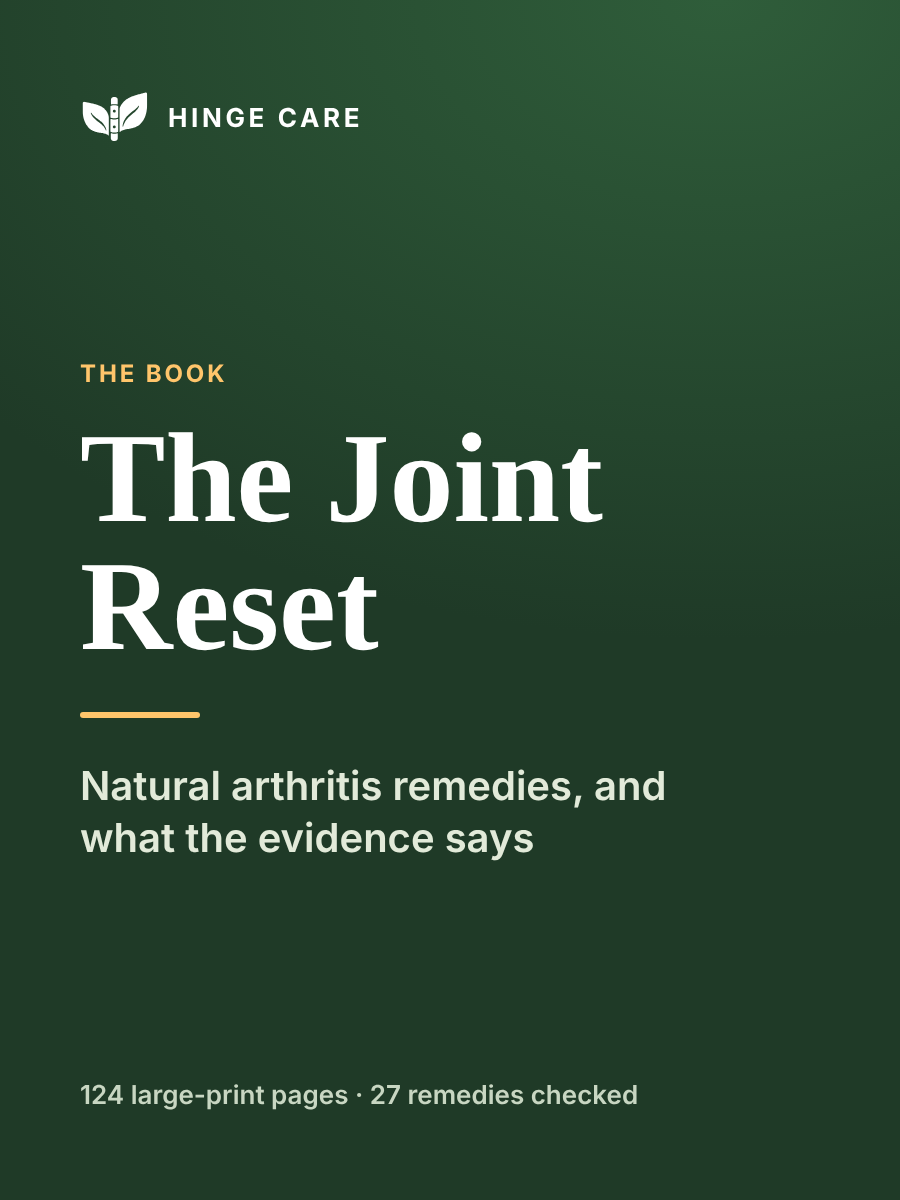
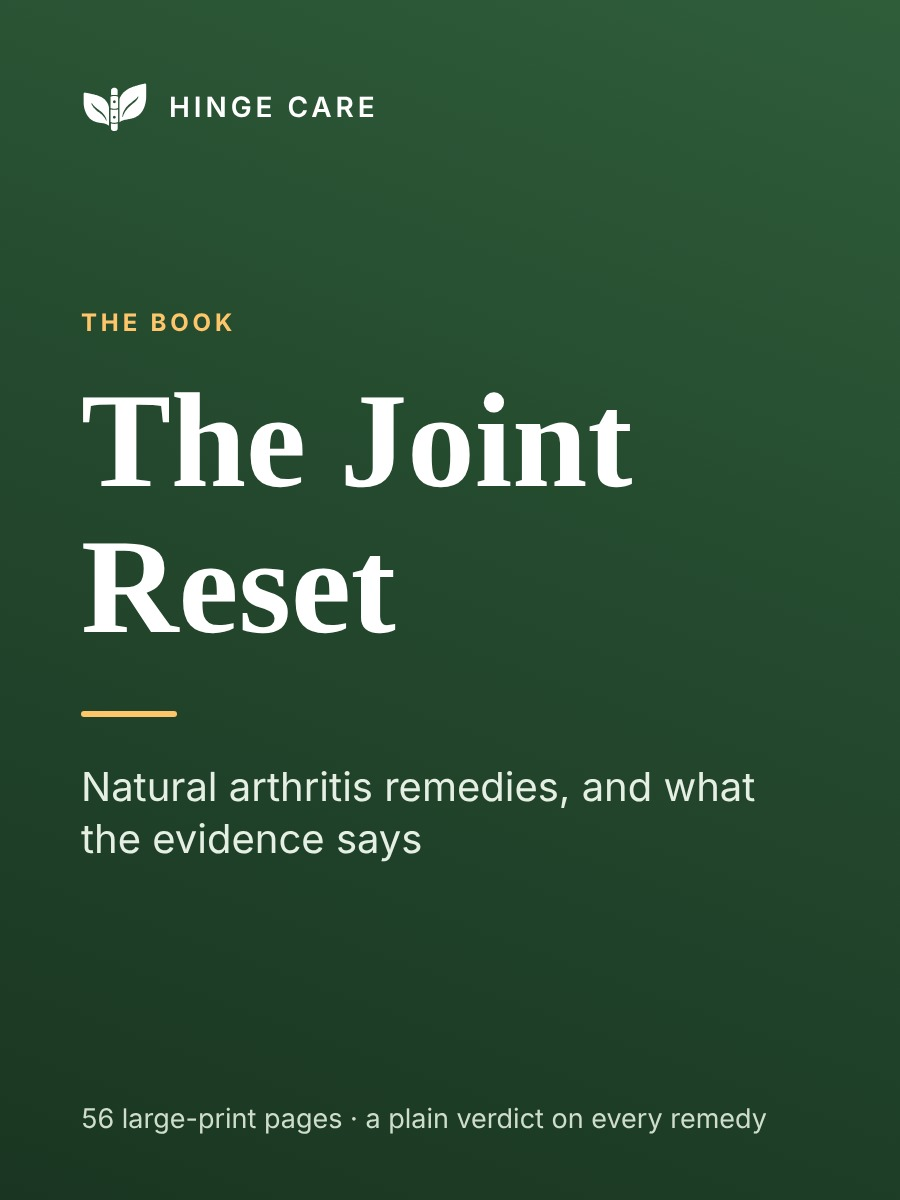
Matching covers for guide, book, Program and Club; book cover now says 56 pages
Claude-Session: https://claude.ai/code/session_016AkRdsJikUb1CWbo4NGJjS

diff --git a/index.html b/index.html
@@ -35,7 +35,7 @@
 <p class="sub">Hinge Care lists every price on this page, and nothing is added at checkout.</p>
 <div class="cards">
 <div class="card"><img src="images/cover-habits-rust.jpg?v=2" alt="Cover of the free guide, 7 Bad Habits That Will Keep Joints Stiff and Sore" loading="lazy" width="900" height="1200"><p class="eye">Free · start here</p><h3>7 Bad Habits</h3><p>Seven everyday habits that keep joints stiff, and a simple fix for each. Most of the fixes cost nothing.</p><p class="price">Free</p><a class="b b1" href="guide.html">Get it free</a></div>
-<div class="card"><img src="images/cover-joint-reset-green.png" alt="Cover of The Joint Reset book" loading="lazy" width="900" height="1200"><p class="eye">The book</p><h3>The Joint Reset</h3><p>56 large-print pages. Dozens of home remedies checked against the research, with a plain verdict on each.</p><p class="price">$17 <small>one payment</small></p><a class="b b2" href="book.html">See the book</a></div>
+<div class="card"><img src="images/cover-joint-reset-green.png?v=2" alt="Cover of The Joint Reset book" loading="lazy" width="900" height="1200"><p class="eye">The book</p><h3>The Joint Reset</h3><p>56 large-print pages. Dozens of home remedies checked against the research, with a plain verdict on each.</p><p class="price">$17 <small>one payment</small></p><a class="b b2" href="book.html">See the book</a></div>
 <div class="card"><img src="https://images.pexels.com/photos/7530853/pexels-photo-7530853.jpeg?auto=compress&cs=tinysrgb&w=800" alt="An older woman sitting on the edge of her bed in the morning, stretching gently" loading="lazy" width="1168" height="880"><p class="eye">The Program</p><h3>The Hinge Care Program</h3><p>Eight weeks, one small step a day, with 24 short videos and the Gentle Stretch app for guided chair routines. Go at your own pace.</p><p class="price">$97 <small>paid once</small></p><a class="b b2" href="course-info.html">See the Program</a></div>
 </div>
 <div class="wide"><div><p class="eye">The Hinge Care Club</p><h3>Something gentle to look forward to, every week.</h3><p>Join for yourself, or give it to Mom or Dad. The first 50 members pay $9 a month (about 30 cents a day) or $90 a year, for as long as they stay. After that it's $19 a month.</p></div>

diff --git a/book.html b/book.html
@@ -23,7 +23,7 @@
 <div><p class="eye">From Hinge Care · The Joint Reset</p><h1>Before you buy one more remedy, find out what the studies say.</h1>
 <p class="lede">Most of us have stood in the pharmacy aisle reading labels and hoping. This book takes dozens of home remedies people ask about and tells you, in plain words, what the research found.</p>
 <div class="buy"><p class="price">$17 <small>one payment</small></p><a class="b b1" href="shop/checkout.html?item=book">Get the book · $17</a><p class="fine">A PDF you keep on any phone, tablet or computer, backed by our 30-day money-back promise.</p></div></div>
-<img class="cover" src="images/cover-joint-reset-green.png" alt="Cover of The Joint Reset" width="900" height="1200" fetchpriority="high">
+<img class="cover" src="images/cover-joint-reset-green.png?v=2" alt="Cover of The Joint Reset" width="900" height="1200" fetchpriority="high">
 </div></section>
 <section class="s alt"><div class="w split">
 <div><h2>What you'll find inside</h2><ul class="ticks"><li>A plain verdict on dozens of home remedies: what helps, what may, and what's your call.</li><li>A daily routine, and a four-week plan that adds one habit a week.</li><li>Ten easy movements that need only a sturdy chair.</li><li>A flare-day plan, and clear signs for when to see your doctor.</li></ul></div>

diff --git a/gift.html b/gift.html
@@ -22,7 +22,7 @@
 <div><p class="eye">Black Friday · November 27 to December 1</p><h1>For someone whose mornings are harder than they let on.</h1>
 <p class="lede">The book and the Program together for $97. Bought separately they cost $114. For five days only, for yourself or for someone you love.</p>
 <div class="buy"><p class="price">$97 <small>paid once, both yours to keep</small></p><a class="b b1" href="shop/checkout.html?item=bundle">Get the bundle · $97</a><p class="fine">30-day money-back promise. On sale from Friday, November 27.</p></div></div>
-<img class="cover" src="images/cover-joint-reset-green.png" alt="Cover of The Joint Reset" width="900" height="1200">
+<img class="cover" src="images/cover-joint-reset-green.png?v=2" alt="Cover of The Joint Reset" width="900" height="1200">
 </div></section>
 <section class="s alt"><div class="w split">
 <div><h2>What's in the bundle</h2><ul class="ticks"><li>The Joint Reset: dozens of home remedies with a plain verdict on each, a daily routine and a flare-day plan ($17).</li><li>The Hinge Care Program: eight weeks of small daily steps with 24 short videos and the Gentle Stretch app ($97).</li></ul></div>

diff --git a/thank-you.html b/thank-you.html
@@ -28,7 +28,7 @@
 <li><span class="num">2</span><h3>Open your guide</h3><p>One tap and it's yours, on any phone, tablet or computer.</p></li>
 <li><span class="num">3</span><h3>Try one fix</h3><p>Just one. That's plenty for today.</p></li></ol></div></section>
 <section class="s"><div class="w split">
-<img class="cover" src="images/cover-joint-reset-green.png" alt="Cover of The Joint Reset" width="900" height="1200" loading="lazy">
+<img class="cover" src="images/cover-joint-reset-green.png?v=2" alt="Cover of The Joint Reset" width="900" height="1200" loading="lazy">
 <div><p class="eye">If you'd like the full picture</p><h2>The Joint Reset, $17</h2><p>The free guide covers seven habits. The book covers dozens of home remedies people ask about, with a plain verdict on each, in 56 large-print pages.</p>
 <div class="btns"><a class="b b1" href="shop/checkout.html?item=book">Get the book · $17</a><a class="b b2" href="index.html">Back to the home page</a></div>
 <p class="fine">Backed by our 30-day money-back promise. Hinge Care makes no cure claims, and the book works alongside your doctor's care.</p></div>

**WORK INSTRUCTIONS**
Give again, word for word, the lines above from the first one through the one containing "of the free"; no pictures.

**ANSWER TO THIS EXERCISE**
Matching covers for guide, book, Program and Club; book cover now says 56 pages
Claude-Session: https://claude.ai/code/session_016AkRdsJikUb1CWbo4NGJjS

diff --git a/index.html b/index.html
@@ -35,7 +35,7 @@
 <p class="sub">Hinge Care lists every price on this page, and nothing is added at checkout.</p>
 <div class="cards">
 <div class="card"><img src="images/cover-habits-rust.jpg?v=2" alt="Cover of the free guide, 7 Bad Habits That Will Keep Joints Stiff and Sore" loading="lazy" width="900" height="1200"><p class="eye">Free · start here</p><h3>7 Bad Habits</h3><p>Seven everyday habits that keep joints stiff, and a simple fix for each. Most of the fixes cost nothing.</p><p class="price">Free</p><a class="b b1" href="guide.html">Get it free</a></div>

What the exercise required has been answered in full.